## [Data supplied]
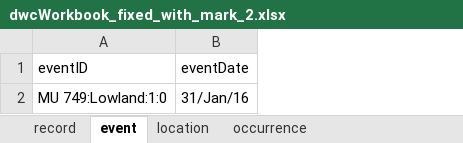
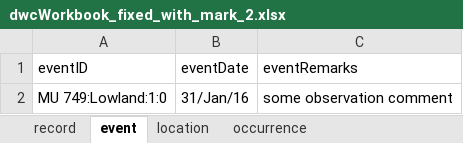
Before and after one commit to bcgov/biohubbc-utils, an Excel workbook: utils/templates/observations/transform/output/dwcWorkbook_fixed_with_mark_2.xlsx, sheet event, drawn as a sheet; values as stored, in another font and other column widths than the file's, no borders; the diff names each change by its address in the sheet, - before the commit and + after, or states it on an @@ line.

```diff
--- a/utils/templates/observations/transform/output/dwcWorkbook_fixed_with_mark_2.xlsx (sheet event)
+++ b/utils/templates/observations/transform/output/dwcWorkbook_fixed_with_mark_2.xlsx (sheet event)
+column C (eventRemarks), row 2: some observation comment
```
Also changed, not shown: sheet measurementOrFact, sheet occurrence, sheet organism, sheet location, utils/templates/observations/transform/input/Moose_Aerial_Transect_Distance_Sampling_Survey_2.0_Test_Data.xlsx, 14 other files.
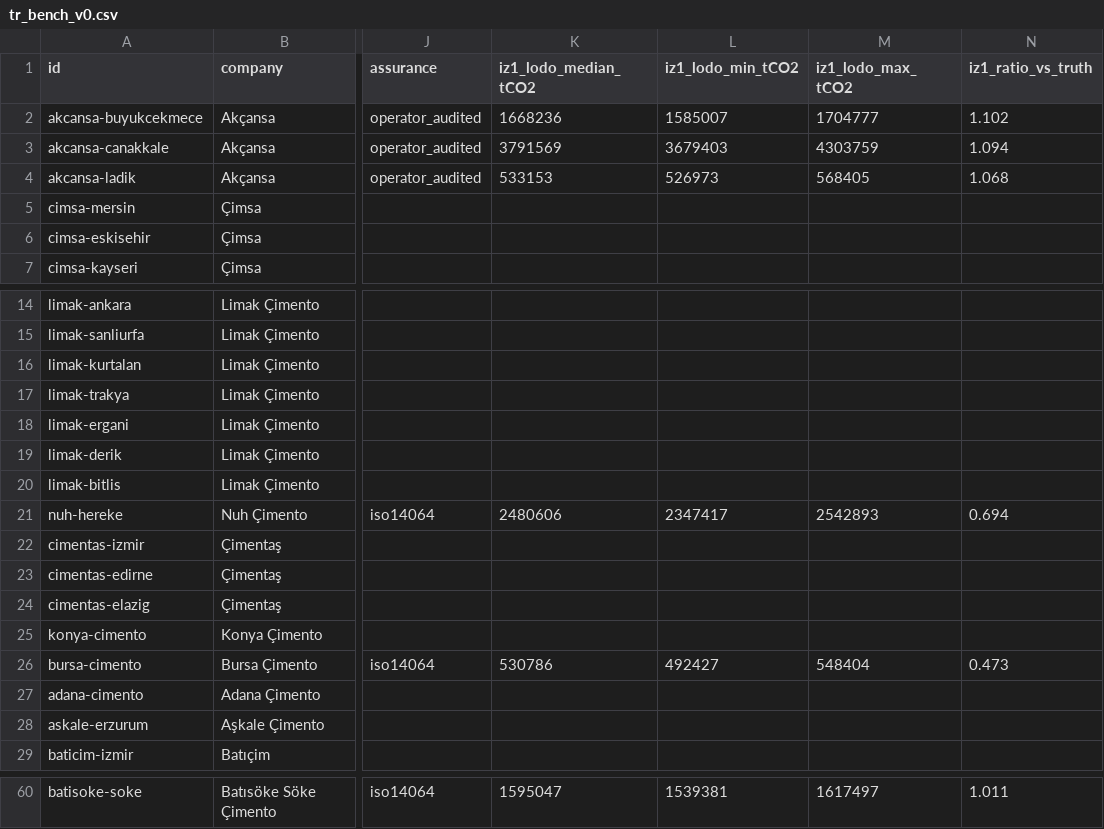
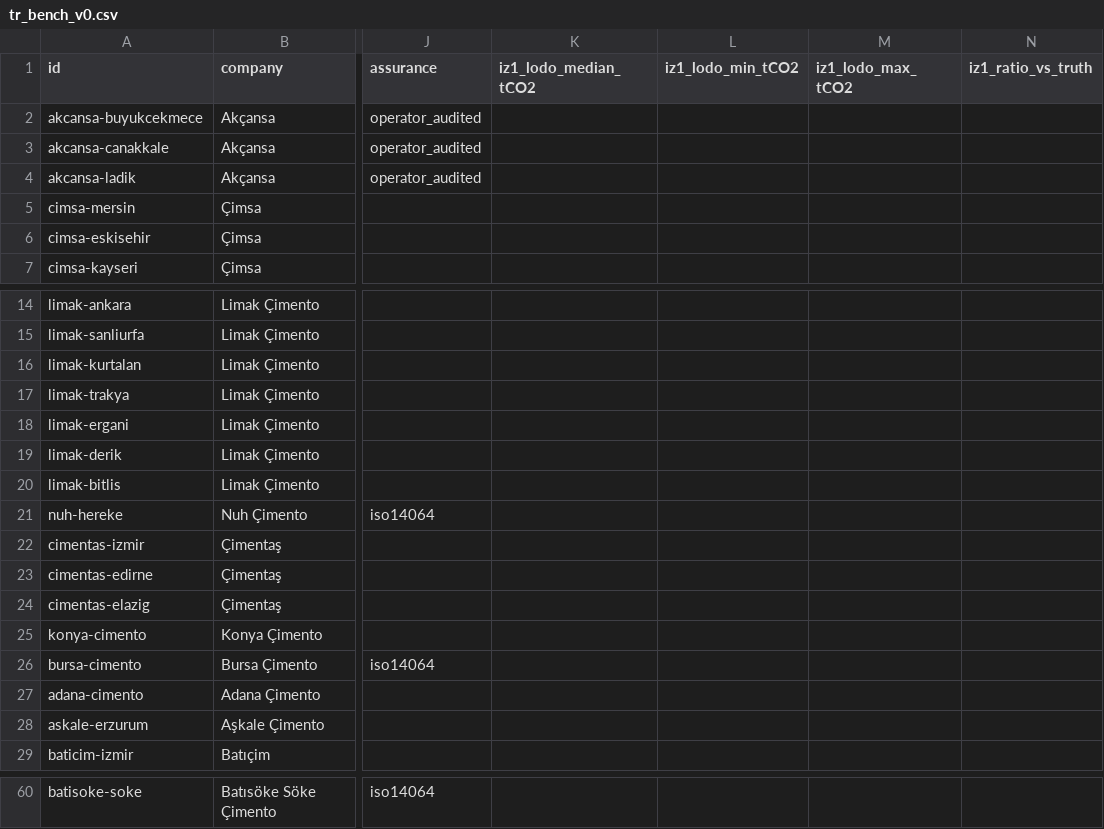
Before and after one commit to abgnydn/iz, a CSV file: site/bench/tr_bench_v0.csv, drawn as a sheet; only a part is shown, gaps mark what is left out; the diff covers the shown part only; the diff names each change by its address in the sheet, - before the commit and + after, or states it on an @@ line.

```diff
--- a/site/bench/tr_bench_v0.csv
+++ b/site/bench/tr_bench_v0.csv
-K2 (iz1_lodo_median_tCO2): 1668236
+K2 (iz1_lodo_median_tCO2): (empty)
-L2 (iz1_lodo_min_tCO2): 1585007
+L2 (iz1_lodo_min_tCO2): (empty)
-M2 (iz1_lodo_max_tCO2): 1704777
+M2 (iz1_lodo_max_tCO2): (empty)
-N2 (iz1_ratio_vs_truth): 1.102
+N2 (iz1_ratio_vs_truth): (empty)
-K3 (iz1_lodo_median_tCO2): 3791569
+K3 (iz1_lodo_median_tCO2): (empty)
-L3 (iz1_lodo_min_tCO2): 3679403
+L3 (iz1_lodo_min_tCO2): (empty)
-M3 (iz1_lodo_max_tCO2): 4303759
+M3 (iz1_lodo_max_tCO2): (empty)
-N3 (iz1_ratio_vs_truth): 1.094
+N3 (iz1_ratio_vs_truth): (empty)
-K4 (iz1_lodo_median_tCO2): 533153
+K4 (iz1_lodo_median_tCO2): (empty)
-L4 (iz1_lodo_min_tCO2): 526973
+L4 (iz1_lodo_min_tCO2): (empty)
-M4 (iz1_lodo_max_tCO2): 568405
+M4 (iz1_lodo_max_tCO2): (empty)
-N4 (iz1_ratio_vs_truth): 1.068
+N4 (iz1_ratio_vs_truth): (empty)
-K21 (iz1_lodo_median_tCO2): 2480606
+K21 (iz1_lodo_median_tCO2): (empty)
-L21 (iz1_lodo_min_tCO2): 2347417
+L21 (iz1_lodo_min_tCO2): (empty)
-M21 (iz1_lodo_max_tCO2): 2542893
+M21 (iz1_lodo_max_tCO2): (empty)
-N21 (iz1_ratio_vs_truth): 0.694
+N21 (iz1_ratio_vs_truth): (empty)
-K26 (iz1_lodo_median_tCO2): 530786
+K26 (iz1_lodo_median_tCO2): (empty)
-L26 (iz1_lodo_min_tCO2): 492427
+L26 (iz1_lodo_min_tCO2): (empty)
-M26 (iz1_lodo_max_tCO2): 548404
+M26 (iz1_lodo_max_tCO2): (empty)
-N26 (iz1_ratio_vs_truth): 0.473
+N26 (iz1_ratio_vs_truth): (empty)
-K60 (iz1_lodo_median_tCO2): 1595047
+K60 (iz1_lodo_median_tCO2): (empty)
-L60 (iz1_lodo_min_tCO2): 1539381
+L60 (iz1_lodo_min_tCO2): (empty)
-M60 (iz1_lodo_max_tCO2): 1617497
+M60 (iz1_lodo_max_tCO2): (empty)
-N60 (iz1_ratio_vs_truth): 1.011
+N60 (iz1_ratio_vs_truth): (empty)
```
Also changed, not shown: 62 edited cells elsewhere in this file, data/tr_facility_known_emissions.csv, 16 other files.
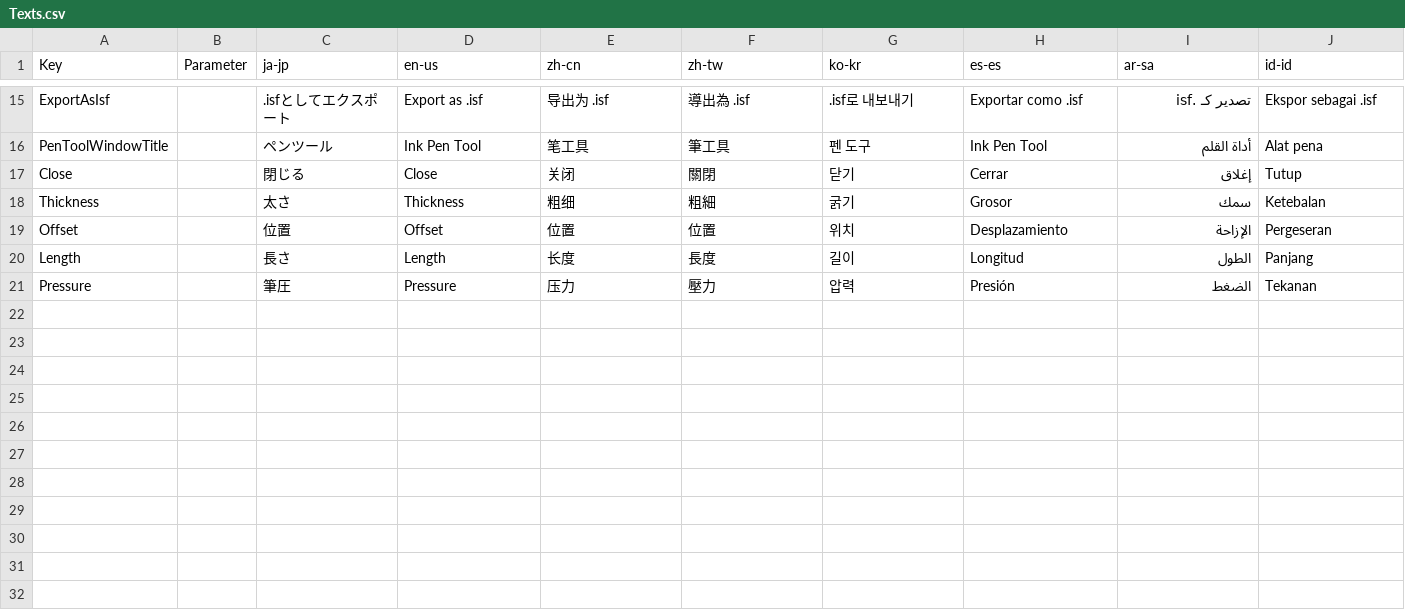
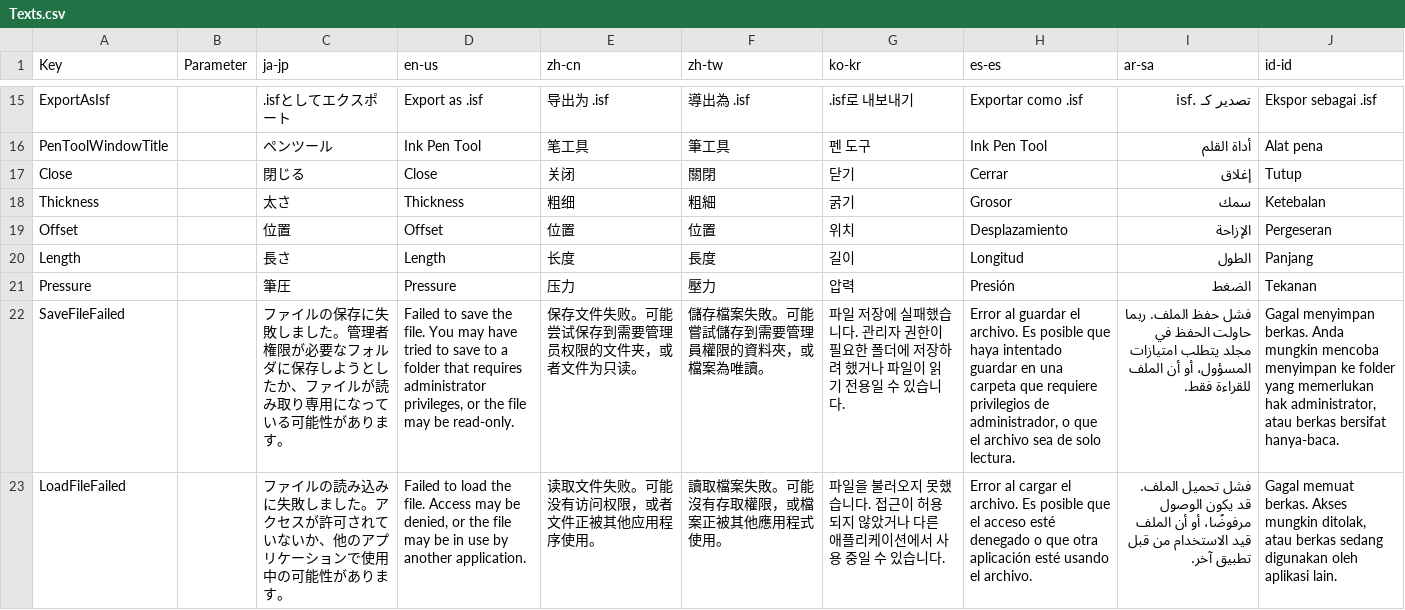
Before and after one commit to manju-summoner/YukkuriMovieMaker.Plugin.Community, a CSV file: YukkuriMovieMaker.Plugin.Community/Shape/Pen/Texts.csv, drawn as a sheet; only a part is shown, gaps mark what is left out; the diff names each change by its address in the sheet, - before the commit and + after, or states it on an @@ line.

```diff
--- a/YukkuriMovieMaker.Plugin.Community/Shape/Pen/Texts.csv
+++ b/YukkuriMovieMaker.Plugin.Community/Shape/Pen/Texts.csv
+row 22: SaveFileFailed |  | ファイルの保存に失敗しました。管理者権限が必要なフォルダに保存しようとしたか、ファイルが読み取り専用になっている可能性があります。 | Failed to save the file. You may have tried to save to a folder that requires administrator privileges, or the file may be read-only. | 保存文件失败。可能尝试保存到需要管理员权限的文件夹，或者文件为只读。 | 儲存檔案失敗。可能嘗試儲存到需要管理員權限的資料夾，或檔案為唯讀。 | 파일 저장에 실패했습니다. 관리자 권한이 필요한 폴더에 저장하려 했거나 파일이 읽기 전용일 수 있습니다. | Error al guardar el archivo. Es posible que haya intentado guardar en una carpeta que requiere privilegios de administrador, o que el archivo sea de solo lectura. | فشل حفظ الملف. ربما حاولت الحفظ في مجلد يتطلب امتيازات المسؤول، أو أن الملف للقراءة فقط. | Gagal menyimpan berkas. Anda mungkin mencoba menyimpan ke folder yang memerlukan hak administrator, atau berkas bersifat hanya-baca.
+row 23: LoadFileFailed |  | ファイルの読み込みに失敗しました。アクセスが許可されていないか、他のアプリケーションで使用中の可能性があります。 | Failed to load the file. Access may be denied, or the file may be in use by another application. | 读取文件失败。可能没有访问权限，或者文件正被其他应用程序使用。 | 讀取檔案失敗。可能沒有存取權限，或檔案正被其他應用程式使用。 | 파일을 불러오지 못했습니다. 접근이 허용되지 않았거나 다른 애플리케이션에서 사용 중일 수 있습니다. | Error al cargar el archivo. Es posible que el acceso esté denegado o que otra aplicación esté usando el archivo. | فشل تحميل الملف. قد يكون الوصول مرفوضًا، أو أن الملف قيد الاستخدام من قبل تطبيق آخر. | Gagal memuat berkas. Akses mungkin ditolak, atau berkas sedang digunakan oleh aplikasi lain.
```
Also changed, not shown: 2 other files.
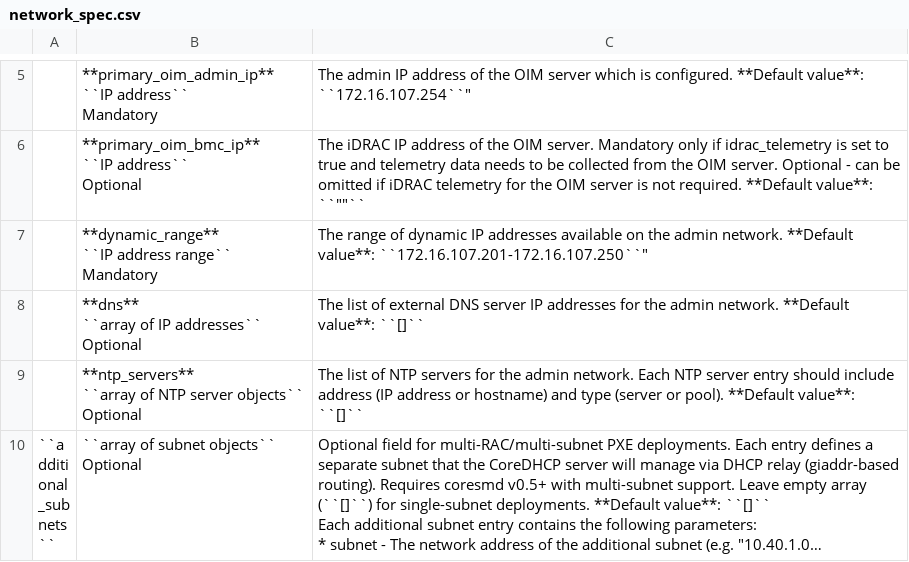
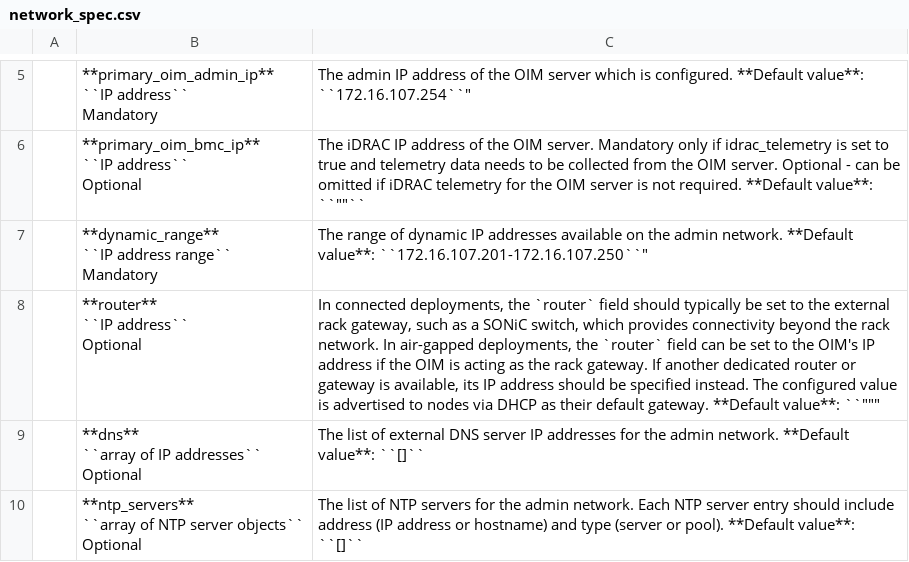
Before and after one commit to dell/omnia-containers, a CSV file: docs/source/Tables/network_spec.csv, drawn as a sheet; only a part is shown, gaps mark what is left out; the shorter side is filled out with more unchanged rows; long unchanged cells end in ….

Commit message:
router info added to network spec yaml

```diff
--- a/docs/source/Tables/network_spec.csv
+++ b/docs/source/Tables/network_spec.csv
@@ -31,2 +31,7 @@ Optional","The iDRAC IP address of the OIM server. Mandatory only if idrac_telem
 Mandatory","The range of dynamic IP addresses available on the admin network. **Default value**: ``172.16.107.201-172.16.107.250``"""
+,"**router**
+
+``IP address``
+
+Optional","In connected deployments, the `router` field should typically be set to the external rack gateway, such as a SONiC switch, which provides connectivity beyond the rack network. In air-gapped deployments, the `router` field can be set to the OIM's IP address if the OIM is acting as the rack gateway. If another dedicated router or gateway is available, its IP address should be specified instead. The configured value is advertised to nodes via DHCP as their default gateway. **Default value**: ``"""""""
 ,"**dns**
```
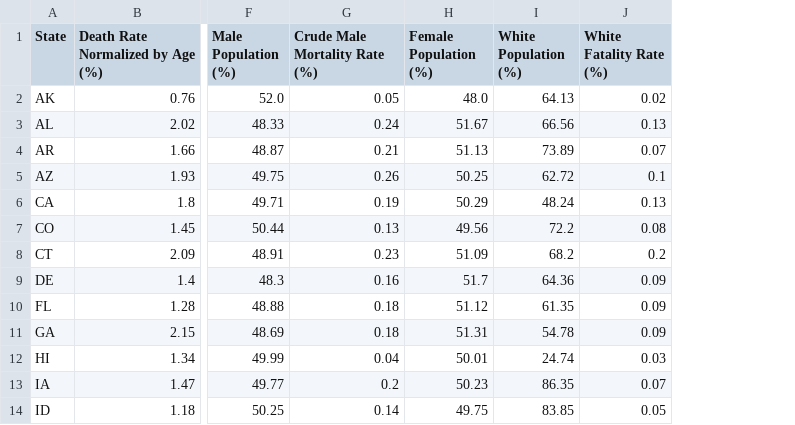
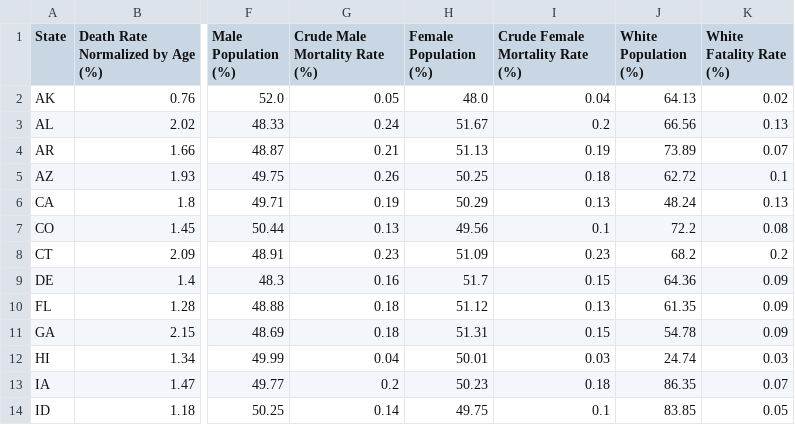
Before and after one commit to jenniecinelli/COVID-19-Data-US-State, a CSV file: data-file/jennie-folder/final_df.csv, drawn as a sheet; only a part is shown, gaps mark what is left out; the diff names each change by its address in the sheet, - before the commit and + after, or states it on an @@ line.

Commit message:
jennie update

```diff
--- a/data-file/jennie-folder/final_df.csv
+++ b/data-file/jennie-folder/final_df.csv
+column I (Crude Female Mortality Rate (%)), rows 2-14: 0.04 | 0.2 | 0.19 | 0.18 | 0.13 | 0.1 | 0.23 | 0.15 | 0.13 | 0.15 | 0.03 | 0.18 | 0.1
```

## [The problem]
Look through the data and gather every line with the string "docs" in it.

## [Answer below]
Before and after one commit to dell/omnia-containers, a CSV file: docs/source/Tables/network_spec.csv, drawn as a sheet; only a part is shown, gaps mark what is left out; the shorter side is filled out with more unchanged rows; long unchanged cells end in ….
--- a/docs/source/Tables/network_spec.csv
+++ b/docs/source/Tables/network_spec.csv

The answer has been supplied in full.